Not being that big a fan of edutainment, I didn't know how I was going to feel about Nintendo's Brain Age. I've had a mixed bag of reactions to Nintendo's other non-games, ranging from utter boredom with Animal Crossing to mild curiosity with Electroplankton. So going into a title designed to stimulate my mental muscle, I was pretty cautious. After making my profile and taking the obligatory introduction "brain age test," and seeing that I was over 50, my ego was pretty bruised. But because I was determined to improve, I haven't missed a day of training yet, and I think that's the purpose.
Brain Training is based on famed Japanese neurologist Ryuta Kawashima's mental fitness program, and it puts you through a series of short challenges designed to get your mind running, ranging from doing 20 quick arithmetic problems to seeing how fast you can read classic literature. Monitoring your progress every day, the polygonal disembodied head of Ryuta Kawashima (quite a sight to see, really) makes sure to spell out whether you're working hard or being lazy, and he motivates you to completing every challenge every day. His quips, combined with the speed-oriented exercises, make Brain Age really fun.
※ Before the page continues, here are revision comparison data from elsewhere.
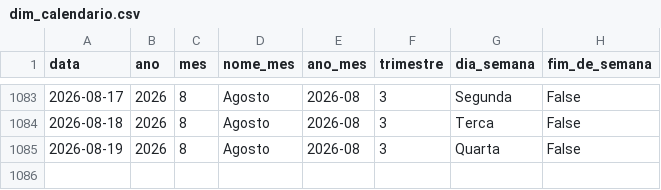
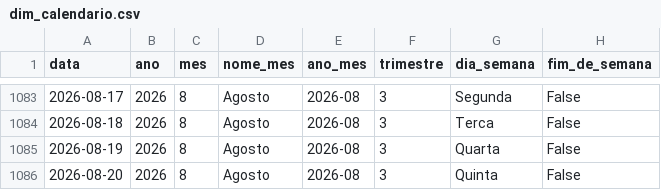
Before and after one commit to Bellmonte/port-gerador-dados, a CSV file: dados/comercial/dim_calendario.csv, drawn as a sheet; only a part is shown, gaps mark what is left out.

```diff
--- a/dados/comercial/dim_calendario.csv
+++ b/dados/comercial/dim_calendario.csv
@@ -1085 +1085,2 @@ data,ano,mes,nome_mes,ano_mes,trimestre,dia_semana,fim_de_semana
 2026-08-19,2026,8,Agosto,2026-08,3,Quarta,False
+2026-08-20,2026,8,Agosto,2026-08,3,Quinta,False
```
Also changed, not shown: 1 other file.
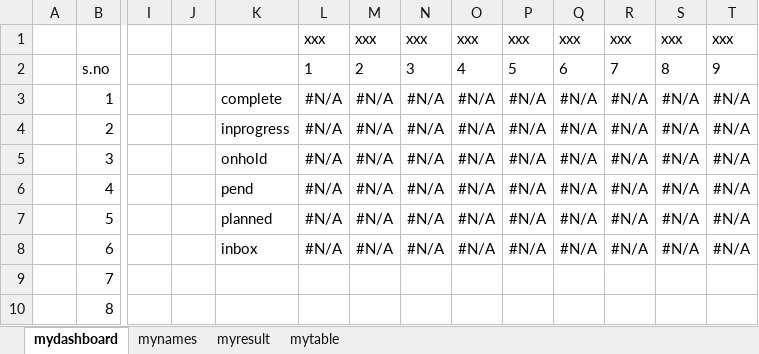
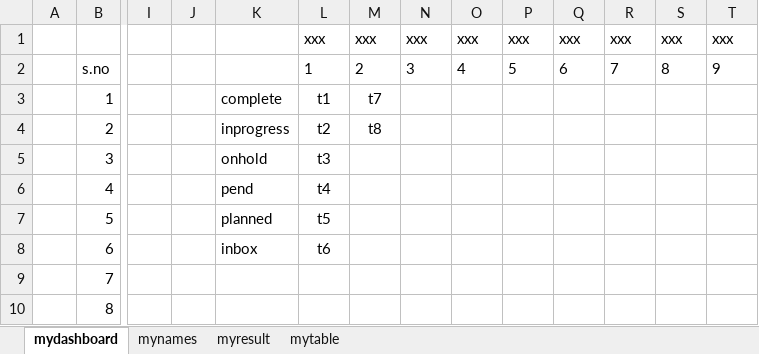
Before and after one commit to srinidp/dplearn-excel-vba, an Excel workbook: exercise-files/MyExercise.xlsm, sheet mydashboard, drawn as a sheet; only a part is shown, gaps mark what is left out; values as stored, in another font and other column widths than the file's, no borders; charts and pictures and table styles not drawn; the diff names each change by its address in the sheet, - before the commit and + after, or states it on an @@ line.

Commit message:
updated table

```diff
--- a/exercise-files/MyExercise.xlsm (sheet mydashboard)
+++ b/exercise-files/MyExercise.xlsm (sheet mydashboard)
-L3: #N/A
+L3: t1
-M3: #N/A
+M3: t7
-N3:N8: #N/A
+N3:N8: (empty)
-O3:O8: #N/A
+O3:O8: (empty)
-P3:P8: #N/A
+P3:P8: (empty)
-Q3:Q8: #N/A
+Q3:Q8: (empty)
-R3:R8: #N/A
+R3:R8: (empty)
-S3:S8: #N/A
+S3:S8: (empty)
-T3:T8: #N/A
+T3:T8: (empty)
-L4: #N/A
+L4: t2
-M4: #N/A
+M4: t8
-L5: #N/A
+L5: t3
-M5:M8: #N/A
+M5:M8: (empty)
-L6: #N/A
+L6: t4
-L7: #N/A
+L7: t5
-L8: #N/A
+L8: t6
```
Also changed, not shown: sheet myresult.
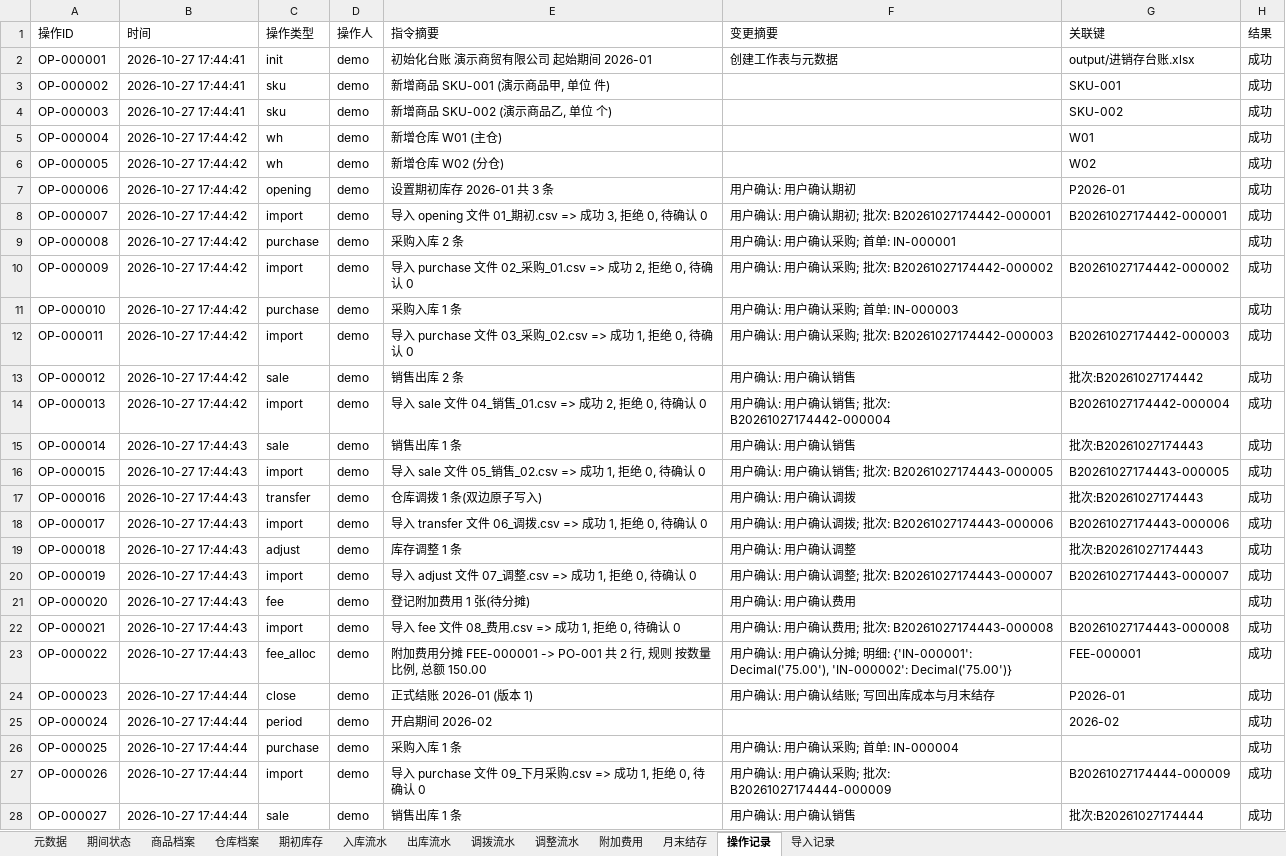
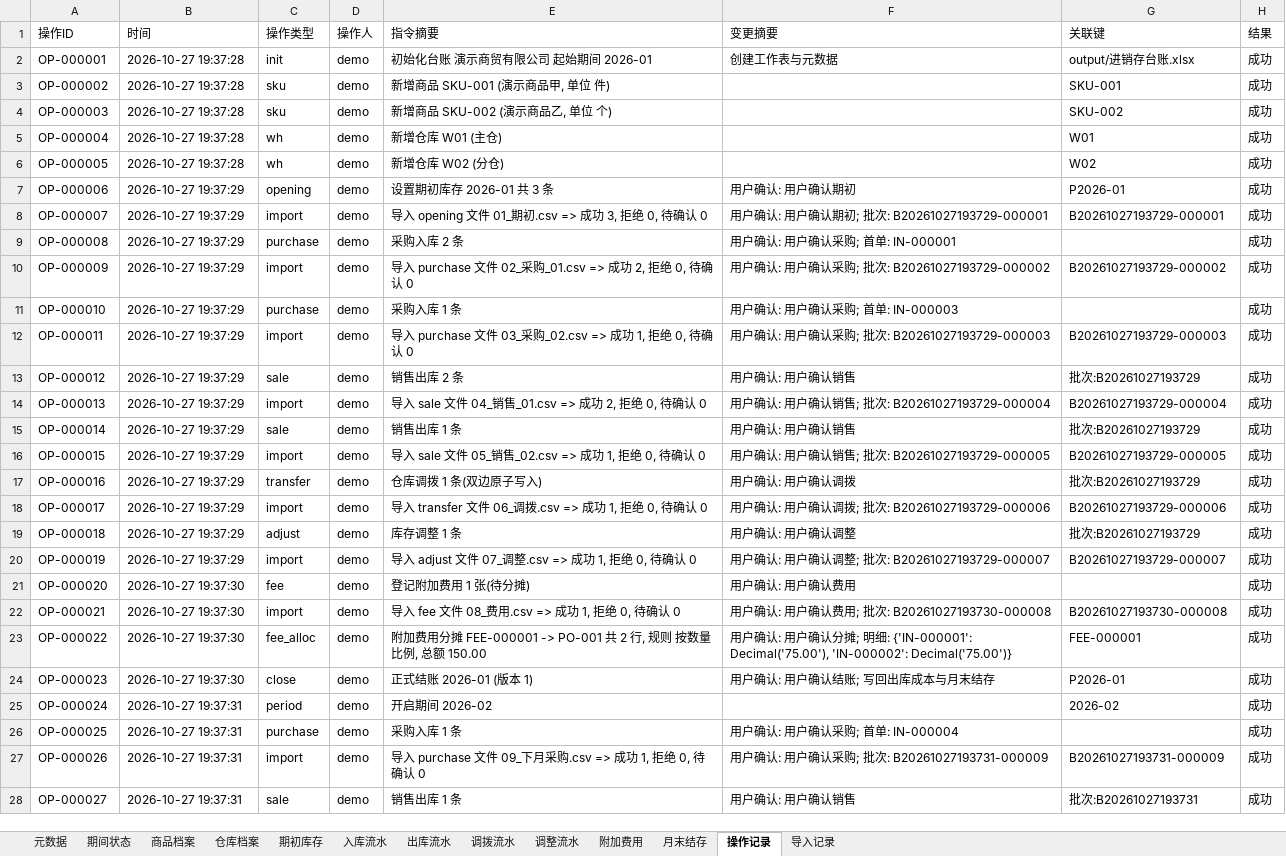
Before and after one commit to boboty/Skills, an Excel workbook: inventory-ledger-skill/examples/demo/output/进销存台账.xlsx, sheet 操作记录, drawn as a sheet; only a part is shown; values as stored, in another font and other column widths than the file's, no borders; the diff covers the shown part only; the diff names each change by its address in the sheet, - before the commit and + after, or states it on an @@ line.

```diff
--- a/inventory-ledger-skill/examples/demo/output/进销存台账.xlsx (sheet 操作记录)
+++ b/inventory-ledger-skill/examples/demo/output/进销存台账.xlsx (sheet 操作记录)
-B2:B4 (时间): 2026-10-27 17:44:41
+B2:B4 (时间): 2026-10-27 19:37:28
-B5:B6 (时间): 2026-10-27 17:44:42
+B5:B6 (时间): 2026-10-27 19:37:28
-B7:B14 (时间): 2026-10-27 17:44:42
+B7:B14 (时间): 2026-10-27 19:37:29
-F8 (变更摘要): 用户确认: 用户确认期初; 批次: B20261027174442-000001
+F8 (变更摘要): 用户确认: 用户确认期初; 批次: B20261027193729-000001
-G8 (关联键): B20261027174442-000001
+G8 (关联键): B20261027193729-000001
-F10 (变更摘要): 用户确认: 用户确认采购; 批次: B20261027174442-000002
+F10 (变更摘要): 用户确认: 用户确认采购; 批次: B20261027193729-000002
-G10 (关联键): B20261027174442-000002
+G10 (关联键): B20261027193729-000002
-F12 (变更摘要): 用户确认: 用户确认采购; 批次: B20261027174442-000003
+F12 (变更摘要): 用户确认: 用户确认采购; 批次: B20261027193729-000003
-G12 (关联键): B20261027174442-000003
+G12 (关联键): B20261027193729-000003
-G13 (关联键): 批次:B20261027174442
+G13 (关联键): 批次:B20261027193729
-F14 (变更摘要): 用户确认: 用户确认销售; 批次: B20261027174442-000004
+F14 (变更摘要): 用户确认: 用户确认销售; 批次: B20261027193729-000004
-G14 (关联键): B20261027174442-000004
+G14 (关联键): B20261027193729-000004
-B15:B20 (时间): 2026-10-27 17:44:43
+B15:B20 (时间): 2026-10-27 19:37:29
-G15 (关联键): 批次:B20261027174443
+G15 (关联键): 批次:B20261027193729
-F16 (变更摘要): 用户确认: 用户确认销售; 批次: B20261027174443-000005
+F16 (变更摘要): 用户确认: 用户确认销售; 批次: B20261027193729-000005
-G16 (关联键): B20261027174443-000005
+G16 (关联键): B20261027193729-000005
-G17 (关联键): 批次:B20261027174443
+G17 (关联键): 批次:B20261027193729
-F18 (变更摘要): 用户确认: 用户确认调拨; 批次: B20261027174443-000006
+F18 (变更摘要): 用户确认: 用户确认调拨; 批次: B20261027193729-000006
-G18 (关联键): B20261027174443-000006
+G18 (关联键): B20261027193729-000006
-G19 (关联键): 批次:B20261027174443
+G19 (关联键): 批次:B20261027193729
-F20 (变更摘要): 用户确认: 用户确认调整; 批次: B20261027174443-000007
+F20 (变更摘要): 用户确认: 用户确认调整; 批次: B20261027193729-000007
-G20 (关联键): B20261027174443-000007
+G20 (关联键): B20261027193729-000007
-B21:B23 (时间): 2026-10-27 17:44:43
+B21:B23 (时间): 2026-10-27 19:37:30
-F22 (变更摘要): 用户确认: 用户确认费用; 批次: B20261027174443-000008
+F22 (变更摘要): 用户确认: 用户确认费用; 批次: B20261027193730-000008
-G22 (关联键): B20261027174443-000008
+G22 (关联键): B20261027193730-000008
-B24 (时间): 2026-10-27 17:44:44
+B24 (时间): 2026-10-27 19:37:30
-B25:B28 (时间): 2026-10-27 17:44:44
+B25:B28 (时间): 2026-10-27 19:37:31
-F27 (变更摘要): 用户确认: 用户确认采购; 批次: B20261027174444-000009
+F27 (变更摘要): 用户确认: 用户确认采购; 批次: B20261027193731-000009
-G27 (关联键): B20261027174444-000009
+G27 (关联键): B20261027193731-000009
-G28 (关联键): 批次:B20261027174444
+G28 (关联键): 批次:B20261027193731
```
Also changed, not shown: 4 edited cells elsewhere in this sheet, sheet 导入记录, sheet 月末结存, sheet 出库流水, sheet 入库流水, sheet 期初库存, sheet 元数据, 6 more sheets, 11 other files.
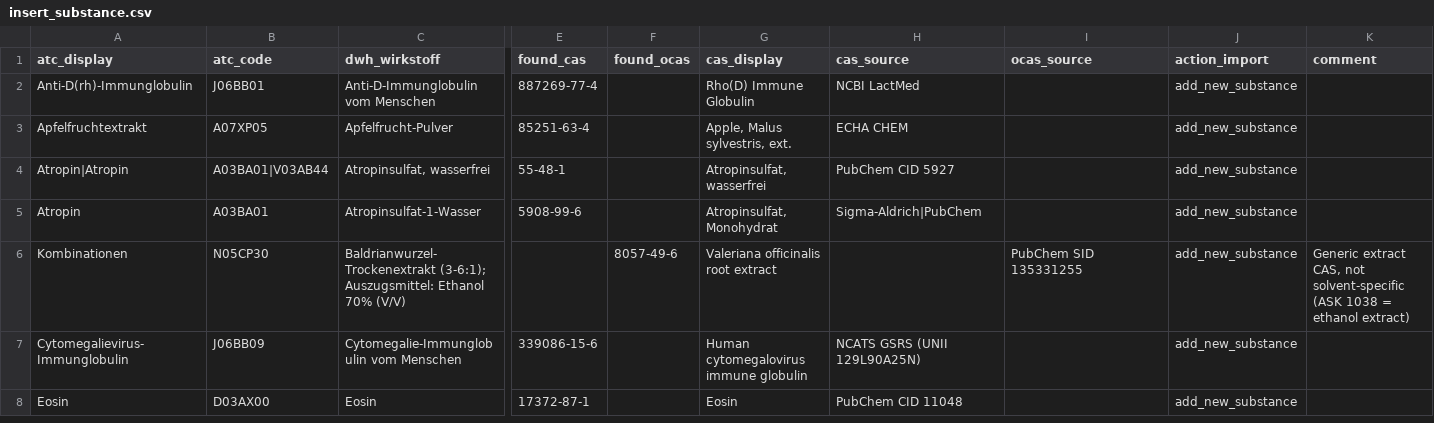
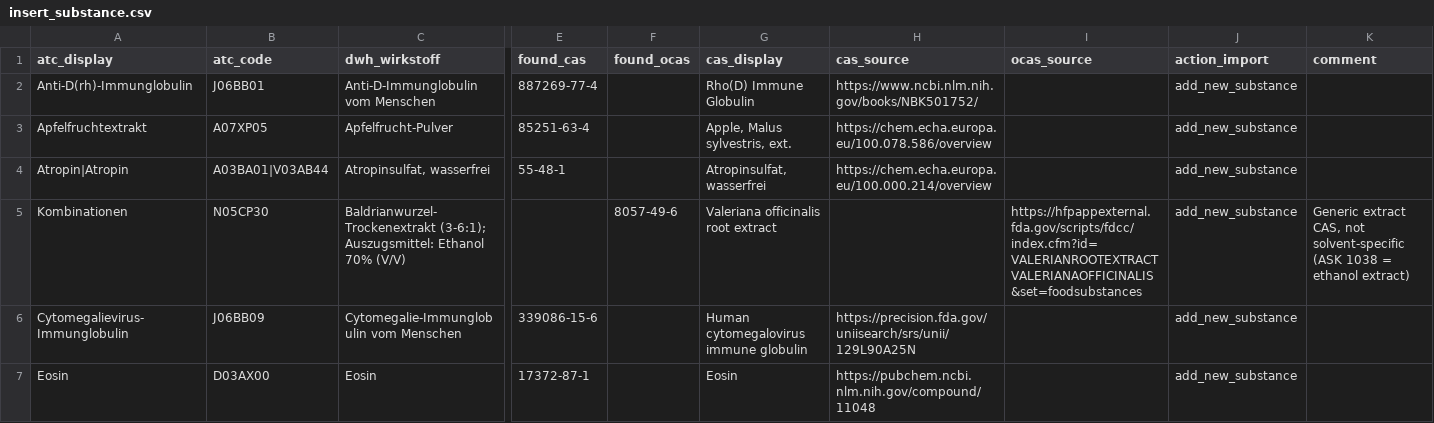
Before and after one commit to ahsenayvaz/genel, a CSV file: CAS/insert_substance.csv, drawn as a sheet; only a part is shown, gaps mark what is left out; removed rows and columns are numbered as before the commit, all else as after; rows hold the shown columns only; the diff covers the shown part only; the diff names each change by its address in the sheet, - before the commit and + after, or states it on an @@ line.

Commit message:
Add URLs for substances in insert_substance.csv

```diff
--- a/CAS/insert_substance.csv
+++ b/CAS/insert_substance.csv
-H2 (cas_source): NCBI LactMed
+H2 (cas_source): https://www.ncbi.nlm.nih.gov/books/NBK501752/
-H3 (cas_source): ECHA CHEM
+H3 (cas_source): https://chem.echa.europa.eu/100.078.586/overview
-H4 (cas_source): PubChem CID 5927
+H4 (cas_source): https://chem.echa.europa.eu/100.000.214/overview
-row 5: Atropin | A03BA01 | Atropinsulfat-1-Wasser | 5908-99-6 |  | Atropinsulfat, Monohydrat | Sigma-Aldrich|PubChem |  | add_new_substance
-I5 (ocas_source): PubChem SID 135331255
+I5 (ocas_source): https://hfpappexternal.fda.gov/scripts/fdcc/index.cfm?id=VALERIANROOTEXTRACTVALERIANAOFFICINALIS&set=foodsubstances
-H6 (cas_source): NCATS GSRS (UNII 129L90A25N)
+H6 (cas_source): https://precision.fda.gov/uniisearch/srs/unii/129L90A25N
-H7 (cas_source): PubChem CID 11048
+H7 (cas_source): https://pubchem.ncbi.nlm.nih.gov/compound/11048
```
Also changed, not shown: 11 edited cells elsewhere in this file.
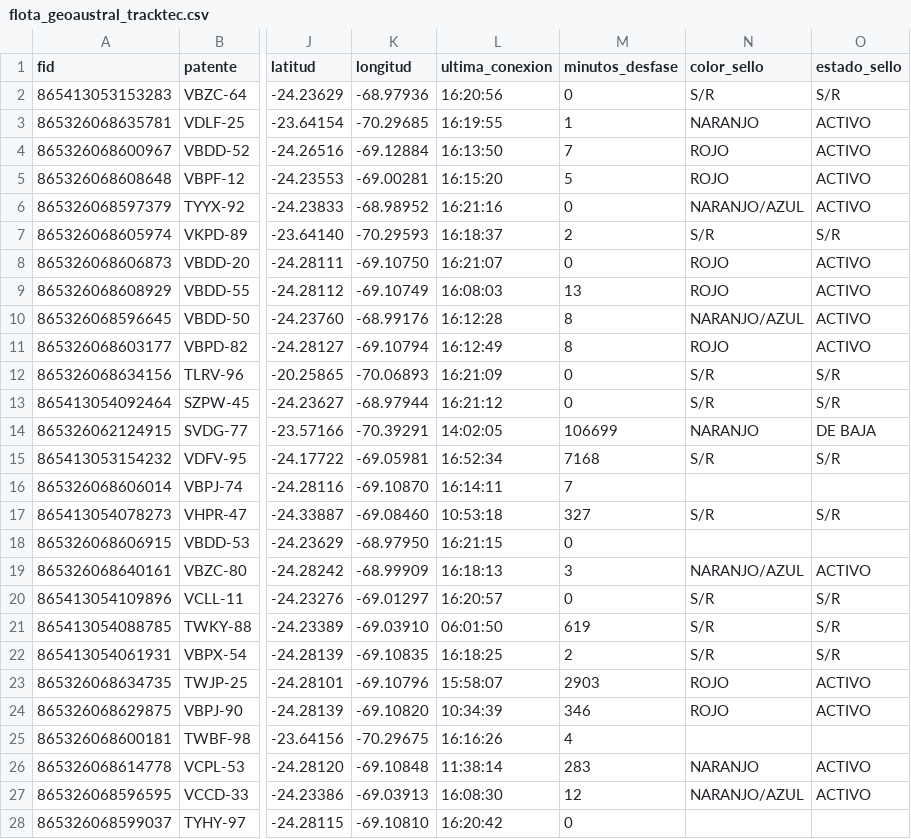
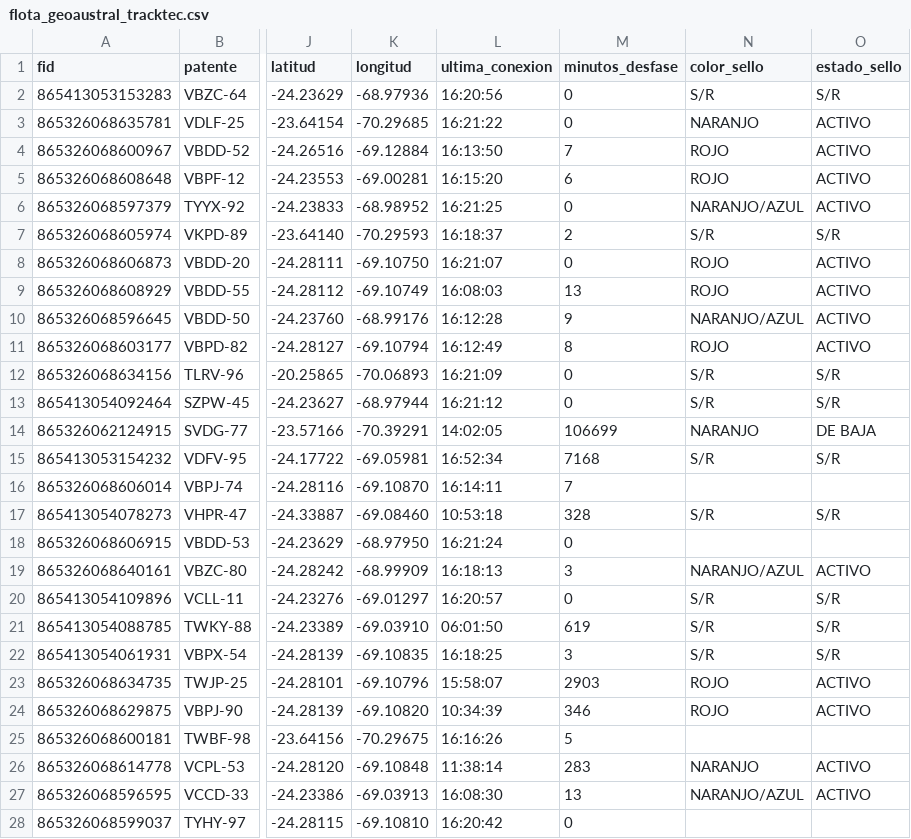
Before and after one commit to benjatus/qgis, a CSV file: flota_geoaustral_tracktec.csv, drawn as a sheet; only a part is shown, gaps mark what is left out; the diff names each change by its address in the sheet, - before the commit and + after, or states it on an @@ line.

Commit message:
Auto-update: 16:21:32

```diff
--- a/flota_geoaustral_tracktec.csv
+++ b/flota_geoaustral_tracktec.csv
-L3 (ultima_conexion): 16:19:55
+L3 (ultima_conexion): 16:21:22
-M3 (minutos_desfase): 1
+M3 (minutos_desfase): 0
-M5 (minutos_desfase): 5
+M5 (minutos_desfase): 6
-L6 (ultima_conexion): 16:21:16
+L6 (ultima_conexion): 16:21:25
-M10 (minutos_desfase): 8
+M10 (minutos_desfase): 9
-M17 (minutos_desfase): 327
+M17 (minutos_desfase): 328
-L18 (ultima_conexion): 16:21:15
+L18 (ultima_conexion): 16:21:24
-M22 (minutos_desfase): 2
+M22 (minutos_desfase): 3
-M25 (minutos_desfase): 4
+M25 (minutos_desfase): 5
-M27 (minutos_desfase): 12
+M27 (minutos_desfase): 13
```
Unfortunately, there are only nine challenges in all (unlocked over time), and even though they're altered every day, this isn't the kind of game you'll be playing for hours a day; you probably won't even get to sixty minutes. Once you finish your training, the game's got nothing new to offer you until the next day.
Luckily, outside the main game are a plethora of Sudoku puzzles that Nintendo included for the English localization; Sudoku is that numerical brain-teaser that America seems to be obsessed with. I tried them out, and although it's not really my cup of tea, anyone with a fascination for the game (and I know many) will be glued to his or her DS.
All told, Brain Age has been a fun experience thus far, if a little brief. Check back next week when Brain Age releases nationally and PGC puts up the full review.